Sustainability is the new legacy for CEOs

Talent Show

Sustainability is the new legacy for CEOs

Pocket watch with reflection
CEOs reflect on what they can achieve during their time on the job and how they'll be remembered.

President Barack Obama is building his green legacy, including a recently announced joint agreement with China to reduce carbon emissions. In this year’s State of the Union address, Obama remarked on climate change and his sustainability legacy. Obama said, “No challenge — no challenge — poses a greater threat to future generations than climate change.”

I am reminded of comments from Leah Seligmann, NRG’s first chief sustainability officer (CSO), in my Talent Show article about the evolving role of the CSO. Seligmann said, “The right CSO plays a key role in helping the CEO define the legacy for the company. Other company leaders play critical roles too, but I think the CSO helps create that long-term vision and rally the troops toward that vision.”

How have CEOs thought about their legacy, especially in relation to sustainability?

A historic look at CEO legacy

In the past, the CEO’s legacy was the company founded or the philanthropic institute created. For example, Interface’s Ray Anderson left a legacy of cleaning up an industry that long had been a heavy polluter.

Several companies have been in the family for generations and generations: SC Johnson, Ford Motor Co., Levi Strauss & Co., Koch Industries and Tata Group, where the company itself is the legacy and the grandchildren still hold leadership roles.

With family-founded philanthropic institutions such as the Bill & Melinda Gates Foundation, the MacArthur Foundation and the Rockefeller Foundation, the legacy was the organization created and named after that CEO.

Ray Anderson, CEO of Interface
Interface

Interface CEO Ray Anderson left a memorable legacy of sustainability.

Some, such as Anderson, felt the calling and a tug to create a better future for their grandchildren.

In the Weinreb Group’s 2013 Pioneers of Sustainability report (PDF), Anderson’s former colleague Jim Hartzfeld said, “Saving the boss money can only get you so cranked up. But layer on top of that a big and audacious purpose of trying to reinvent commerce so that the world can be as we wish it to be for our kids and grandkids. And infuse that with basic education around ecoliteracy and how nature works, [and] we started finding additional savings that exceeded all of our expectations and that the laws of diminishing marginal returns were just completely violated.”

Legacy now vs. then
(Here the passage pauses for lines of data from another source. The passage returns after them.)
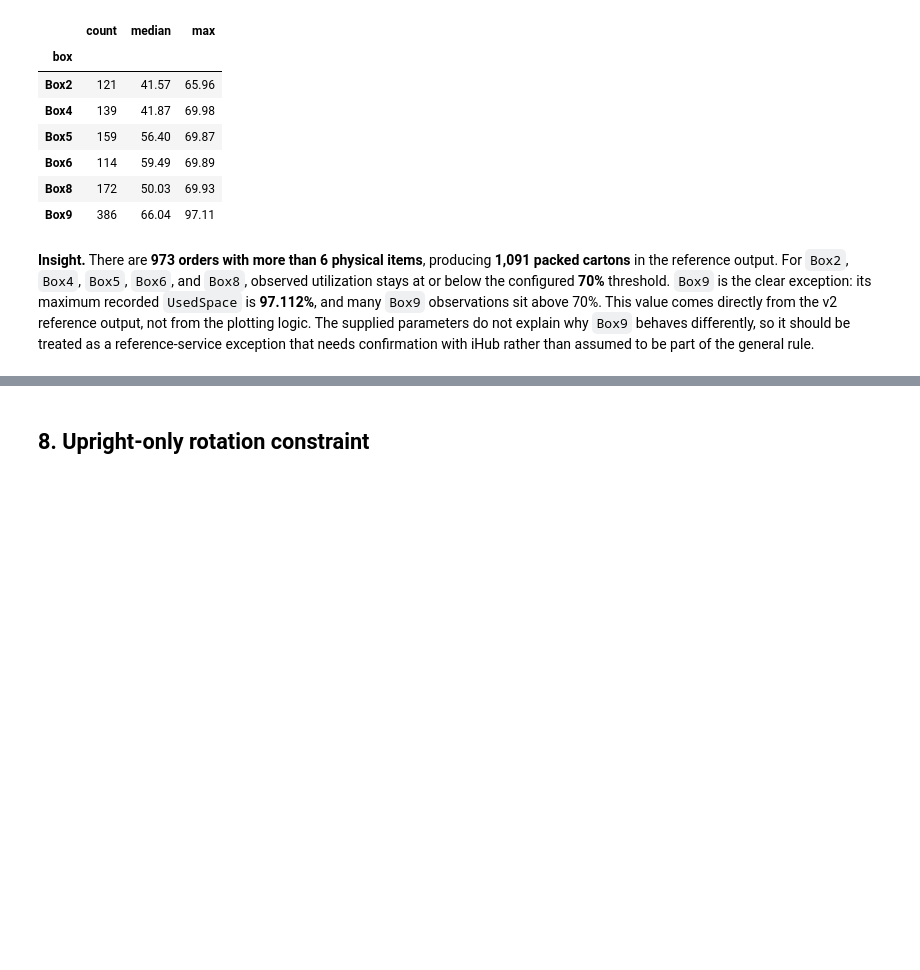
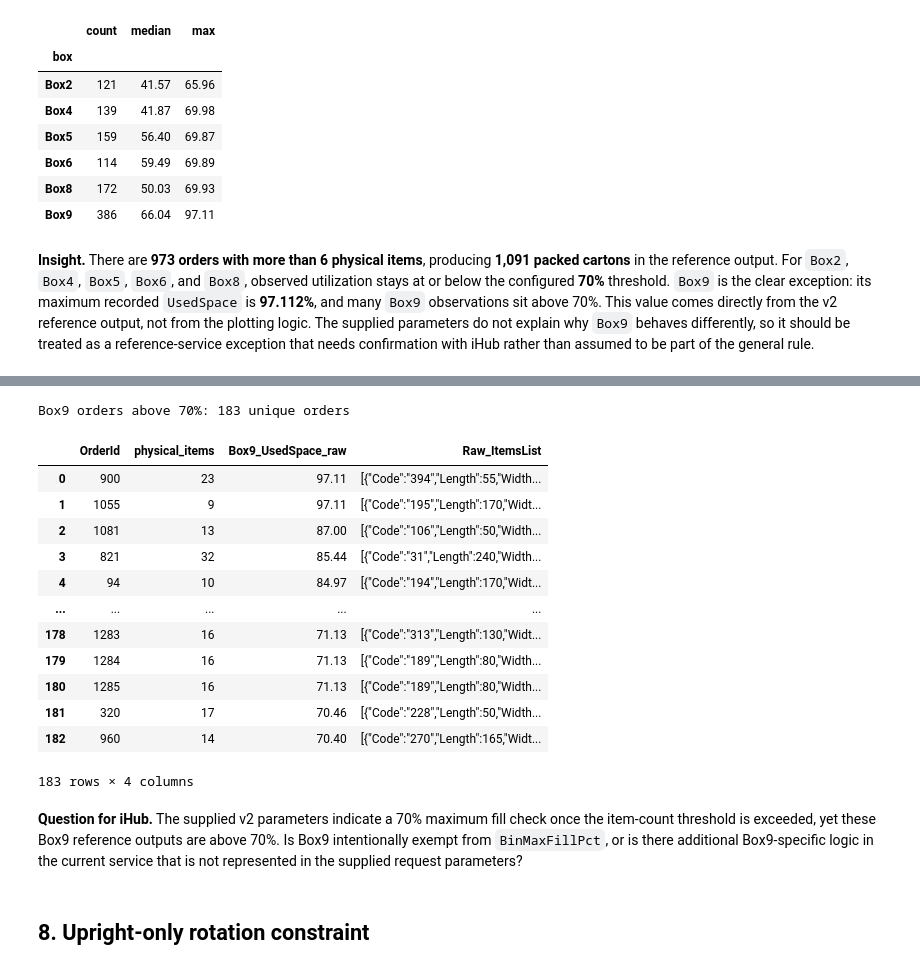
Before and after one commit to Voycepeh/ihubsolutions-capstone-project, a Jupyter notebook: notebooks/Inital EDA v2.ipynb, the cells around one changed output, grey strips where cells are left out. Saved outputs shown, nothing was run; the diff lists cells and outputs as text; code cells hidden in the pictures; blank space fills up the shorter version.

Commit message:
Add Box9 overfill orders to EDA v2

```diff
--- a/notebooks/Inital EDA v2.ipynb
+++ b/notebooks/Inital EDA v2.ipynb
@@ -201,3 +205,38 @@ display(util_check)
+# %%
+box9_over_70 = []
+for rec in raw:
+    order_id = rec["input"]["OrderId"]
+    raw_items = rec["input"]["Items"]["ItemsList"]
+    physical_items = sum(item["Quantity"] for item in raw_items)
+    for packed_bin in rec["output"]["Data"]["BinsPacked"]:
+        if packed_bin["Code"] == "Box9" and float(packed_bin["UsedSpace"]) > 70:
+            box9_over_70.append({
+                "OrderId": order_id,
+                "physical_items": physical_items,
+                "Box9_UsedSpace_raw": packed_bin["UsedSpace"],
+                "Raw_ItemsList": json.dumps(raw_items, ensure_ascii=False, separators=(",", ":")),
+            })
+
+box9_over_70_df = pd.DataFrame(box9_over_70).sort_values(["Box9_UsedSpace_raw", "OrderId"], ascending=[False, True]).reset_index(drop=True)
+print(f"Box9 orders above 70%: {len(box9_over_70_df):,} unique orders")
+display(box9_over_70_df)
+# %% [output]
+Box9 orders above 70%: 183 unique orders
+|  | OrderId | physical_items | Box9_UsedSpace_raw | Raw_ItemsList |
+| 0 | 900 | 23 | 97.11 | [{"Code":"394","Length":55,"Width... |
+| 1 | 1055 | 9 | 97.11 | [{"Code":"195","Length":170,"Widt... |
+| 2 | 1081 | 13 | 87.00 | [{"Code":"106","Length":50,"Width... |
+| 3 | 821 | 32 | 85.44 | [{"Code":"31","Length":240,"Width... |
+| 4 | 94 | 10 | 84.97 | [{"Code":"194","Length":170,"Widt... |
+| ... | ... | ... | ... | ... |
+| 178 | 1283 | 16 | 71.13 | [{"Code":"313","Length":130,"Widt... |
+| 179 | 1284 | 16 | 71.13 | [{"Code":"189","Length":80,"Width... |
+| 180 | 1285 | 16 | 71.13 | [{"Code":"189","Length":80,"Width... |
+| 181 | 320 | 17 | 70.46 | [{"Code":"228","Length":50,"Width... |
+| 182 | 960 | 14 | 70.40 | [{"Code":"270","Length":165,"Widt... |
+183 rows × 4 columns
+# %% [markdown]
+**Question for iHub.** The supplied v2 parameters indicate a 70% maximum fill check once the item-count threshold is exceeded, yet these Box9 reference outputs are above 70%. Is Box9 intentionally exempt from `BinMaxFillPct`, or is there additional Box9-specific logic in the current service that is not represented in the supplied request parameters?
 # %% [markdown]
 ## 8. Upright-only rotation constraint
 # %%
```
Also changed, not shown: parts of 1 cell of this notebook, 2 other files.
Stephen Howard, CEO of Business in the Community UK, said of the challenges of creating a lasting legacy in this rapidly shifting world, “The truth is modern chief executives have a relatively short time to make an impact and create transformational change within a business. That is why considering a long-term legacy should be at the forefront of how modern business leaders operate. ... Success as a leader has changed. Sustainability is a long game and it is those leaders who understand this whose businesses will be profitable, survive and thrive, while also having a positive impact on people and planet — and this is surely the ultimate legacy.”

In this present time, CEOs attend the World Economic Forum at Davos and the Clinton Global Initiative. At these meetings they are connecting with heads of state, Nobel laureates, heads of foundations and NGOs as well as other CEOs. They experience the world’s toughest challenges and consider what role their company has to play in tackling and managing the challenges.

And while they wear their CEO hats, they also consider their personal legacies.

Bill Gates at Clinton Global Initiative in 2013

Will future generations remember Bill Gates as a co-founder of Microsoft or as a philanthropist who speaks at Clinton Global Initiative meetings?

Personal vs. company legacy

In PwC's 17th Annual Global CEO Survey, 40 percent of CEOs said that the one thing they wanted to be remembered for, as CEO of their enterprise, was creating "social value" or "value for others." What about the other 60 percent? According to the Conference Board’s research on CEO succession, the average tenure of a CEO is 9.7 years. That seems like a relatively short time to create legacy.

A founding CEO certainly has rights to create the legacy for the company he or she founded. I am not sure the CEO who is there for just 9.7 years in between other CEOs in a long line of CEOs feels he or she has the privilege to create a legacy for future CEOs to uphold. Yet at the same time, the CEO recognizes the need to act responsibly and ensure the future of that company.

What is your CEO doing about his or her legacy?

While addressing the future of sustainable business at the 2014 Annual Lecture at London’s Imperial College Grantham Institute for Climate Change, Paul Polman, CEO of Unilever, commented, “We must recognize the beginning of the end of the high carbon era and the birth of a new kind of economy: An economy in which the new businesses of the future, and the forward-thinking ones from the past, will come together to create a new industrial landscape, a new prosperity and a better future for us all."

The time is now and the opportunity exists for CEOs to tie sustainability into their company and their personal legacy. CSOs have the opportunity to help the CEO create that legacy and carry it through.

I’m leading a Breakfast Roundtable on the CEO’s legacy Feb. 19 at the 2015 GreenBiz Forum. I hope you’ll join me there.